A vote on the future of Northern Ireland's border is not necessary following Scotland's 'No' vote, First Minister Peter Robinson has said.
The DUP leader said: "More and more people in Northern Ireland want to maintain the status quo."
Sinn Féin Deputy First Minister Martin McGuinness said the United Kingdom would "never be the same again".
He said a similar debate to the "exciting and enthralling" one in Scotland was possible.
"I think we could do the same here, and we can do it without opening up divisions that would be detrimental to the institutions which we are part of at the moment," he said.
However, Mr Robinson said: "The law requires the secretary of state to be convinced there is the possibility of change - every opinion poll is going in the opposite direction."
He added: "I don't run away from any ballot that allows the people of Northern Ireland to determine what's best for them - I have no doubt what the outcome would be."
Mr McGuinness said "things have changed utterly", and Stormont politicians "need to have a united voice in entering into future discussions" on taxation and government spending.
"What we need to do is find a large measure of agreement on what extra powers we think can benefit the people that we represent, including fiscal powers," he said.
Mr McGuinness added: "From our perspective, we would want to enter that debate, recognising that there will be in all probability a commonality of approach between the Scots, the Welsh and ourselves.
"Our job here is that we have to have a united approach - can we get that? I think it is absolutely achievable."
However, Mr Robinson said: "I would always be more impressed when people ask for the transfer of full fiscal powers if they had shown a competence in dealing with the powers that we have.
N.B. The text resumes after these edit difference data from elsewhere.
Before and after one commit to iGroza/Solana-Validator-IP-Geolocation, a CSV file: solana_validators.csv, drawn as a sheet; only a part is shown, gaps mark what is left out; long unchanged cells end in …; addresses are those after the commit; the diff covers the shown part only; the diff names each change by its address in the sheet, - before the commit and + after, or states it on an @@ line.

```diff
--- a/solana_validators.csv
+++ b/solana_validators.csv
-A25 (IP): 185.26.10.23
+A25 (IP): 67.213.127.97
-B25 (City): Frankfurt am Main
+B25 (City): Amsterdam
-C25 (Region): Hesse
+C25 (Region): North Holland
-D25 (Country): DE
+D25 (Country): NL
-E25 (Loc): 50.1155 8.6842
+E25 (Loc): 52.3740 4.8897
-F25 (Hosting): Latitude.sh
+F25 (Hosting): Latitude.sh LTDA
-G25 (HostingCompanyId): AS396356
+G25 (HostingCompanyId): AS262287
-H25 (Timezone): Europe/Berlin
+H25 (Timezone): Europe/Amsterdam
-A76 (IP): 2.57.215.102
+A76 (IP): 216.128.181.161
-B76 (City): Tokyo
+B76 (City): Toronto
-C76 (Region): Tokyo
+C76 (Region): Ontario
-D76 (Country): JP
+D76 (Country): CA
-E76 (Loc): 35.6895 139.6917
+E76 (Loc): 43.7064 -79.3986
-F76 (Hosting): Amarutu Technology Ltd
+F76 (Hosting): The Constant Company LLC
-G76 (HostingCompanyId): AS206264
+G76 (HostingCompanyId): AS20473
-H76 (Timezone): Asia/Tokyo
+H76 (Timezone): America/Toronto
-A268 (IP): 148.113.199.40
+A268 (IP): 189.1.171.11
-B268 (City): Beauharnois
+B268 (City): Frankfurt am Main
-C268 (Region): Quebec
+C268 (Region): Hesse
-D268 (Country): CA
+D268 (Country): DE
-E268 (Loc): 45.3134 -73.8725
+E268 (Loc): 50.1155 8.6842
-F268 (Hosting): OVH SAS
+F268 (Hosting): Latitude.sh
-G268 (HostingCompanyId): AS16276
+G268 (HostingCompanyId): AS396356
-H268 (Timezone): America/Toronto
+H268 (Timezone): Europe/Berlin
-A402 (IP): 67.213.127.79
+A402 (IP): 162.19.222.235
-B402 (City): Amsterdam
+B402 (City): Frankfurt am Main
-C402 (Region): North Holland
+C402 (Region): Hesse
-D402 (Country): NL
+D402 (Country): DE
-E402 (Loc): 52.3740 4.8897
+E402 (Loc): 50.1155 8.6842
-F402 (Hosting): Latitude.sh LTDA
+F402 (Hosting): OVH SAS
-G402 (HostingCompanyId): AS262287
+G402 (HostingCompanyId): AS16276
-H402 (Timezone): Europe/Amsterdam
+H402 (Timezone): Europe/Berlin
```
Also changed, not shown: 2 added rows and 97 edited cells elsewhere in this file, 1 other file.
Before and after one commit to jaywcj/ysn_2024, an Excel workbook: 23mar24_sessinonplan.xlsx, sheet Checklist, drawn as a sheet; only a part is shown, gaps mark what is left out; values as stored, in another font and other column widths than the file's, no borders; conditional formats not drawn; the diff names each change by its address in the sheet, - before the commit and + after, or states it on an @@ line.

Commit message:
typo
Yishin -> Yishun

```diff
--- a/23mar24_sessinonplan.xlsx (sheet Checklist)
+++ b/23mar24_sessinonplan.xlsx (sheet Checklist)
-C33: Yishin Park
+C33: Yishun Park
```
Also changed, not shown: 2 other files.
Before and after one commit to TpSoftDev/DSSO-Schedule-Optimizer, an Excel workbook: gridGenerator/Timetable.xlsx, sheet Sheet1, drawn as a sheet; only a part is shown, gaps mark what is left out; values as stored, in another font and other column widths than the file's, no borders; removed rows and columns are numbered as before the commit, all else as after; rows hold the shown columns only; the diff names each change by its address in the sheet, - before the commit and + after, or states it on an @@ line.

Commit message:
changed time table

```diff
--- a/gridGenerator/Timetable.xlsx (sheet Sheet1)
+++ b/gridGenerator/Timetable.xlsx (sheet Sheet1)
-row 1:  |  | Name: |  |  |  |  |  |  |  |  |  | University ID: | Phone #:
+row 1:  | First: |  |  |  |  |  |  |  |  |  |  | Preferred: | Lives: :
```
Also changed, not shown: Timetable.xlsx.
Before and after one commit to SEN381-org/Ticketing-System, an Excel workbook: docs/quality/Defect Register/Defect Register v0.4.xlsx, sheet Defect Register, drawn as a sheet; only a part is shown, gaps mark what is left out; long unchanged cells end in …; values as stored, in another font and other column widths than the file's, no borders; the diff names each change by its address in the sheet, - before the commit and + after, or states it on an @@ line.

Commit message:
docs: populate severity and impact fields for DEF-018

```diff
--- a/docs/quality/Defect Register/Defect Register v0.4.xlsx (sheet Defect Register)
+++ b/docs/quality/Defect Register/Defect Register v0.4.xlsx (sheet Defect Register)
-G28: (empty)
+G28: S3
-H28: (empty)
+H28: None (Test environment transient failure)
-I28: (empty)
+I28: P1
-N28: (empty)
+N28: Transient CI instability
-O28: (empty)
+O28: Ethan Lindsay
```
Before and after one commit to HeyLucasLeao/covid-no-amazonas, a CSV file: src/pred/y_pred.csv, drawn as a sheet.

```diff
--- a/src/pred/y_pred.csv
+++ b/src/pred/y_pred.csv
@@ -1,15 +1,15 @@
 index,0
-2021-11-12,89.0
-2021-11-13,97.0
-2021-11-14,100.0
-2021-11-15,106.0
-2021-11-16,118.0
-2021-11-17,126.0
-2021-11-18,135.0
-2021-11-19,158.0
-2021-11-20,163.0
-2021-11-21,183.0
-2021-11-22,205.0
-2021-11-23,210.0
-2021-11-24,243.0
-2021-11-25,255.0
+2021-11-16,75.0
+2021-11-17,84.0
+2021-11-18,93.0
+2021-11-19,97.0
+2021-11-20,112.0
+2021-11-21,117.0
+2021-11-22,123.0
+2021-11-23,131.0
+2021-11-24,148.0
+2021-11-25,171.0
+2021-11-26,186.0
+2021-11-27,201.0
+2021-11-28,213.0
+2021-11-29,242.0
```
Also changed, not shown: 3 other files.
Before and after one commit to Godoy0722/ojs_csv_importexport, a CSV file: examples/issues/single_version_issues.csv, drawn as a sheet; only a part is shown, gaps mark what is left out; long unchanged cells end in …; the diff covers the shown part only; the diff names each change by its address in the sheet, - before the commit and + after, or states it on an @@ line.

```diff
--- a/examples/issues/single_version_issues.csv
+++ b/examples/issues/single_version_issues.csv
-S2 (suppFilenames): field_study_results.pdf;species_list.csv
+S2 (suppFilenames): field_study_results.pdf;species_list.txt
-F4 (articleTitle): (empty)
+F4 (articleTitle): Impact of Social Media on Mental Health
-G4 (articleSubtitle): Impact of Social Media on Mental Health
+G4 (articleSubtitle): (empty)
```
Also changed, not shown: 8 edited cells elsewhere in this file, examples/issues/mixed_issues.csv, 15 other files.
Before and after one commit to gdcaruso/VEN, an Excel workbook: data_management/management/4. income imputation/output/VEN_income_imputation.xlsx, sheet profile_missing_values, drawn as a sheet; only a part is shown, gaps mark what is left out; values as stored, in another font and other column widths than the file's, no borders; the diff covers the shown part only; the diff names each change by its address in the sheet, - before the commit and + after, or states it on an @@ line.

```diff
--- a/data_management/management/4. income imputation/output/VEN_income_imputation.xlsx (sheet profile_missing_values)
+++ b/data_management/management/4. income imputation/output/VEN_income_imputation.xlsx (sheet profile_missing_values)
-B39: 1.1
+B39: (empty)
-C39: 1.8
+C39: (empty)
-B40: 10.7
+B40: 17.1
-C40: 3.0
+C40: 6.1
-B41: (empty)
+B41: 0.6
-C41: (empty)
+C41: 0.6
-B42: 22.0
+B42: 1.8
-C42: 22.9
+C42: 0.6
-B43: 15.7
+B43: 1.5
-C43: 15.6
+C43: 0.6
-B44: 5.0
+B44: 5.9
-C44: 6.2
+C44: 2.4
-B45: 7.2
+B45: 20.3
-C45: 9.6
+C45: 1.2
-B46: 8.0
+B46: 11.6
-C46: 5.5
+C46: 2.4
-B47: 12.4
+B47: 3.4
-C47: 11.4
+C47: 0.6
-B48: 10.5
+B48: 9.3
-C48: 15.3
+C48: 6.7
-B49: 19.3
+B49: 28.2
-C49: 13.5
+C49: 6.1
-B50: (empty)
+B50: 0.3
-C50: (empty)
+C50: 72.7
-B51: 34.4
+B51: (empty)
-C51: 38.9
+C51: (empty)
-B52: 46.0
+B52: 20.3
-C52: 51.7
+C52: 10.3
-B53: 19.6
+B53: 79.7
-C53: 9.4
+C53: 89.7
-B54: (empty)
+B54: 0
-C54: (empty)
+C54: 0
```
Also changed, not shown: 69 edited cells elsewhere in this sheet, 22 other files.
"There is no point in giving to an executive more powers to manage their finances if they are not capable of taking difficult decisions with the powers they have."
The issue of implementing welfare reform in Northern Ireland has divided the parties in recent months.
Mr McGuinness said: "I'm not fighting with Peter Robinson and the DUP over welfare cuts - my argument is with David Cameron and the decision that his government took to bring that hammer blow down on us after we negotiated a programme for government."
Mr Robinson said the pledges made by the three Westminster party leaders in the days before the referendum would not change the issue.
"What is likely to be the limit of anything that would happen in Scotland in the issue of welfare reform is that they would have the same power as we have and the same ability that we have to top up any arrangements that have been agreed at a UK level," he said.
"That means that you have to find the money yourself.
"I'm happy to look at powers but that has to go alongside a mechanism to deal with those powers in an effective and efficient manner.
"If you have those kind of powers, you can't have deadlock in your executive."
Mr Robinson discussed the implications of the Scottish vote with his Welsh counterpart Carwyn Jones on Friday
Prime Minister David Cameron said he was "delighted" by the outcome of the vote, and the UK must now work to ensure Northern Ireland's devolved institutions function effectively.
"Just as Scotland will vote separately in the Scottish parliament on their issues of tax, spending and welfare, so too England, as well as Wales and Northern Ireland, should be able to vote on these issues and all this must take place in tandem with and at the same pace as the settlement for Scotland."
BBC Radio Ulster's Talkback and Evening Extra will be live from Scotland on Friday.
BBC Newsline's Tara Mills will be joined in Edinburgh by BBC NI's political correspondent Gareth Gordon to report on the reaction in Scotland to the referendum result on Newsline at 13:30 BST and 18:30 BST on Friday.